Topography of human ankle joint: focused on posterior tibial artery and tibial nerve
- Alternative Author(s)
- Kim, Deog Im
- Publication Year
- Most of foot pain occurs by the entrapment of the tibial nerve and its branches. Some studies have reported the
location of the tibial nerve; however, textbooks and researches have not described the posterior tibial artery and the relationship
between the tibal nerve and the posterior tibial artery in detail. The purpose of this study was to analyze the location of
neurovascular structures and bifurcations of the nerve and artery in the ankle region based on the anatomical landmarks.
Ninety feet of embalmed human cadavers were examined. All measurements were evaluated based on a reference line.
Neurovascular structures were classified based on the relationship between the tibial nerve and the posterior tibial artery. The
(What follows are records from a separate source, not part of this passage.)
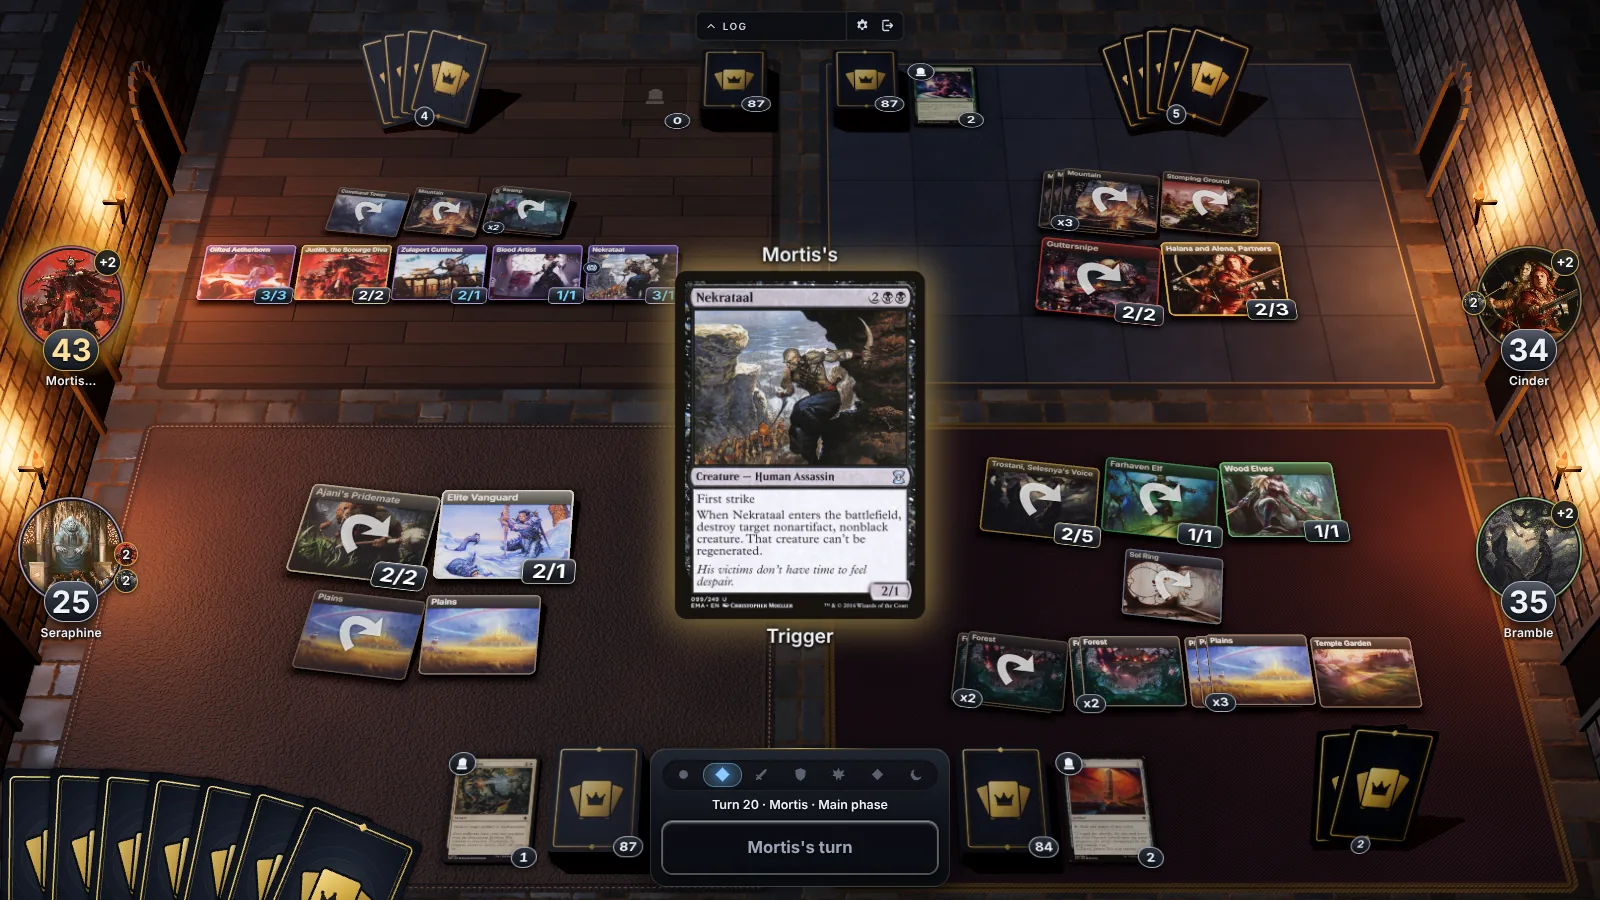
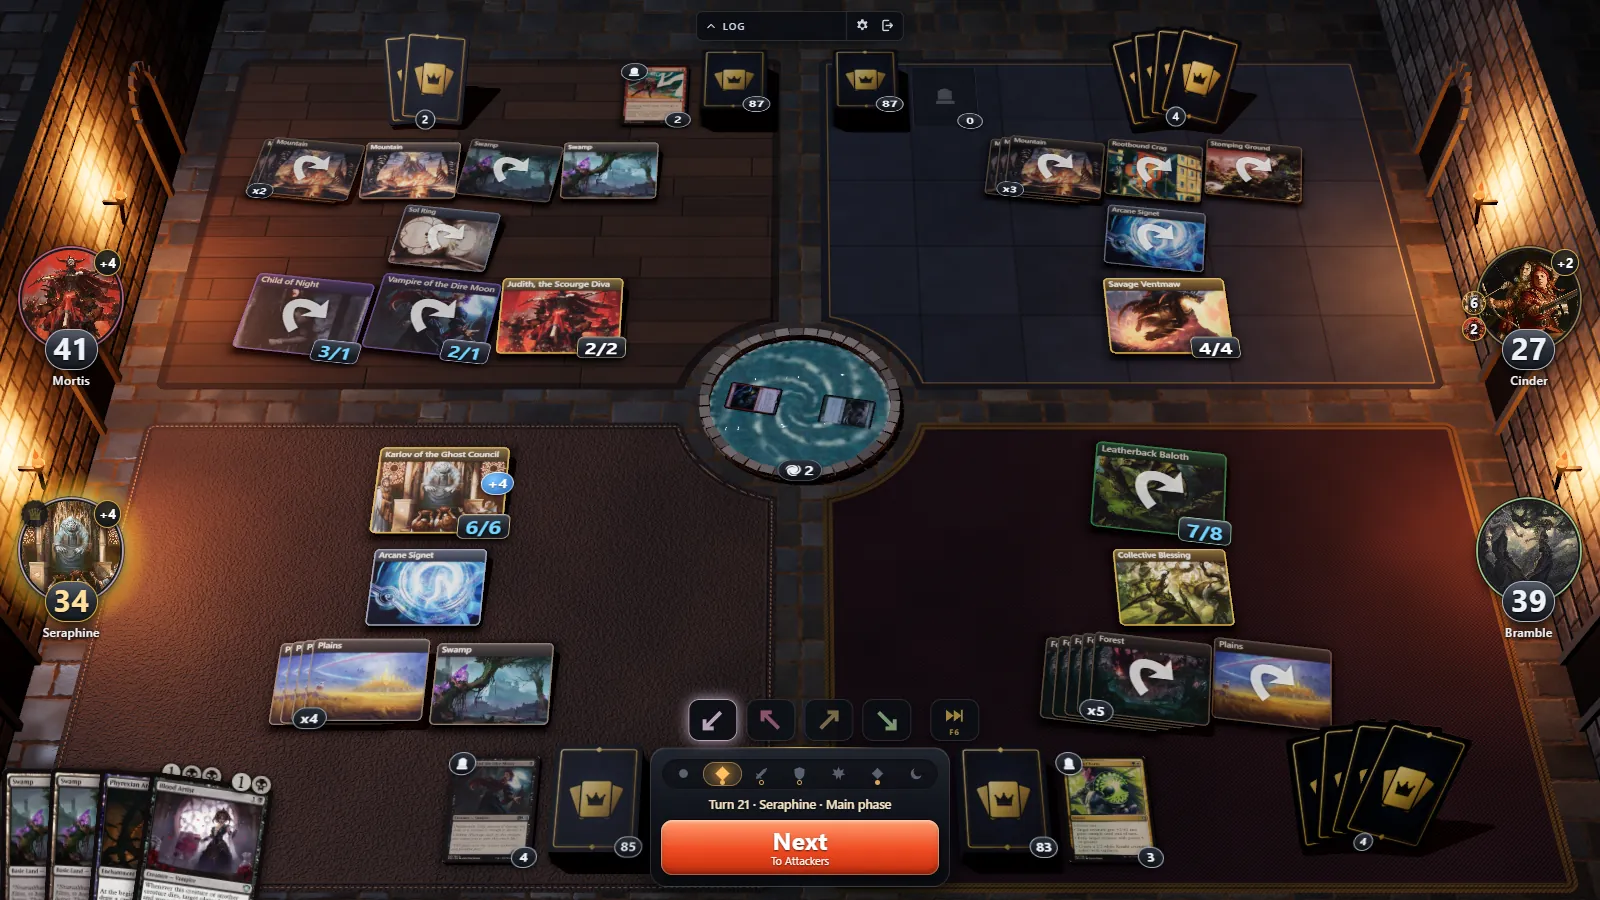
README: current for v0.6.0, with new screenshots
Retakes every screenshot on Windows at 1600x900, so they show the
game's real font (Segoe UI) and the current UI: the exile whirlpool,
the pass-the-turn button and F6 in the Hotkeys window. Adds two shots
to the gallery: casting a spell, and the stack's target arrows.

The text now covers EDHREC's top cards and commanders, F6, flipping
double-faced cards and npm run launcher, and corrects the bot line:
they do hold priority for the Thassa's Oracle win.

diff --git a/README.md b/README.md
@@ -5,7 +5,7 @@ table. Two to four players: you play one deck, and bots or friends play the othe
 
 This is an unofficial fan prototype. Expect rough edges.
 
-![A four-player game mid-way through turn 20: each seat's battlefield on its own mat, life totals on the portraits, and a trigger shown full size in the middle](docs/images/table.webp)
+![A four-player game on turn 21: each seat's battlefield on its own mat, life totals on the portraits, two exiled cards swirling in the well in the middle, and the Next button with the seat arrows and the pass-the-turn button above it](docs/images/table.webp)
 
 ## Highlights
 
@@ -14,8 +14,10 @@ This is an unofficial fan prototype. Expect rough edges.
 - **Play your own deck.** Paste a list from Arena, Moxfield, Archidekt, MTGO, TappedOut
   or plain text. Cards the game doesn't know are fetched from
   [Scryfall](https://scryfall.com) and read from their rules text.
-- **A 3D table** in a torch-lit hall: each seat plays on its own mat, the shared exile is
-  the well in the middle, and any card can be hovered to read it full size.
+- **EDHREC's top 100 cards and top 100 commanders** from the past year are all playable,
+  Atraxa, Kinnan, Korvold, Muldrotha and The Ur-Dragon among them.
+- **A 3D table** in a torch-lit hall: each seat plays on its own mat, exiled cards swirl
+  in the well in the middle, and any card can be hovered to read it full size.
 - **Bots** fill any empty seat, so you can play alone, or **Watch the bots play** a whole
   game of four.
 - **Friends** can share your screen, or join from their own computer with a code.
@@ -28,8 +30,10 @@ This is an unofficial fan prototype. Expect rough edges.
 | --- | --- |
 | ![The menu: eight built-in decks with their art, and the table settings on the right](docs/images/menu.webp) | ![Pasting a deck list: 100 cards read, the commander picked, ready to save](docs/images/paste-deck.webp) |
 | **The menu.** Pick a deck and who sits in the other seats. | **Paste a deck list** from Arena, Moxfield, Archidekt, MTGO or TappedOut. |
-| ![The opening hand of seven cards, with Mulligan and Keep buttons](docs/images/mulligan.webp) | ![The Hotkeys window listing every keyboard and mouse control](docs/images/hotkeys.webp) |
-| **Keep or mulligan** your opening hand. Your first mulligan is free. | **Hotkeys**, on the gear menu, lists every control. |
+| ![The opening hand of seven cards, with Mulligan and Keep buttons](docs/images/mulligan.webp) | ![Casting Manalith: the card in the middle, "Pay 3 to cast Manalith", the lands that will be tapped glowing, and Cancel and Pay buttons](docs/images/cast.webp) |
+| **Keep or mulligan** your opening hand. Your first mulligan is free. | **Cast a spell** by dragging it onto the table. The lands auto-pay will tap glow: press **Pay**. |
+| ![Two abilities on the stack; hovering the lower one, Acidic Slime's trigger, draws a dotted arrow to the Sol Ring it targets](docs/images/stack.webp) | ![The Hotkeys window listing every keyboard and mouse control](docs/images/hotkeys.webp) |
+| **The stack** sits in the middle. Hover a spell or ability to see what it targets. | **Hotkeys**, on the gear menu, lists every control. |
 
 ## Getting the game
 
@@ -53,10 +57,13 @@ has it). On a slow machine, add `?quality=low` to the address to drop the shadow
    (shown in yellow), and press **Pay**. Mana is tapped for you.
 5. Press **Space** for the big button (Next, Resolve, Pass), **Esc** to cancel, and
    **Ctrl+Z** to take back the last step that can be undone.
+6. Press **F6** (or the gold ⏭ button) to pass priority until the turn ends, as on MTGO.
+   Attackers, blockers and choices are still yours.
 
 To cast your commander, click the **crown** on your portrait. Hover any card to see it
-full size, or right-click it for a bigger view that stays up. The gear at the top holds
-bot speed, sound and music, and the **Hotkeys** window with every control.
+full size, or right-click it for a bigger view that stays up; a double-faced card has a
+**Front** / **Back** pill to turn it over. The gear at the top holds bot speed, sound and
+music, and the **Hotkeys** window with every control.
 
 The full guide, covering combat, the stack, stops, special cards and every control, is in
 **[How to play](docs/how-to-play.md)**.
@@ -79,8 +86,8 @@ The biggest gaps are listed below. The full list is in
 - Some cards can't be read yet. The paste screen tells you which: swap them out, or play
   them as plain cards without their rules text, clearly marked. Each one is noted so it
   can be added later.
-- Bots play a simple game. They skip some combo lines and never hold priority to
-  respond to their own spells.
+- Bots play a simple game. They know a few combos (Thassa's Oracle with Demonic
+  Consultation, for one) but skip loops like Underworld Breach.
 - A few rules are simplified, mostly ones that rarely come up in play.
 
 ## For developers
@@ -96,6 +103,7 @@ npm run test:games     # only the whole games (tests/simulation/ and a few other
 npm run build          # type-check and build into dist/
 npm run build:single   # one self-contained dist-single/index.html to share
 npm run build:exe      # the Windows program, release/ArenaEDH.exe
+npm run launcher       # run the Windows program's launcher from source against dist/
 npm run fetch-cards    # pull card data from Scryfall after editing decklists.json
 npm run parse-report   # which cards the Oracle text parser can script, and why not the rest
 npm run fetch-corpus   # refresh the parse report's corpus: the 600 most-played Commander cards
bifurcation of arteries and nerves were expressed by X- and Y-coordinates. Based on the reference line, 9 measurements were
examined. The most common type I (55.6%), was the posterior tibial artery located medial to the tibial nerve. Neurovascular
structures were located less than 50% of the distance between M and C from M at the reference line. The bifurcation of
the posterior tibial artery was 41% in X-coordinate, -38% in Y-coordinate, and that of the tibial nerve was 48%, and -10%,
respectively. Thirteen measurements and classification showed statistically significant differences between both sexes (P<0.05).
It is determined the average position of neurovascular structures in the human ankle region and recorded the differences
between the sexes and amongst the populations. These results would be helpful for the diagnosis and treatment of foot pain.
Key words: Tibial nerve, Posterior tibial artery, Medial calcaneal branch, Foot pain, Coordinate
- Authorize & License
- Files in This Item:
Items in DSpace are protected by copyright, with all rights reserved, unless otherwise indicated.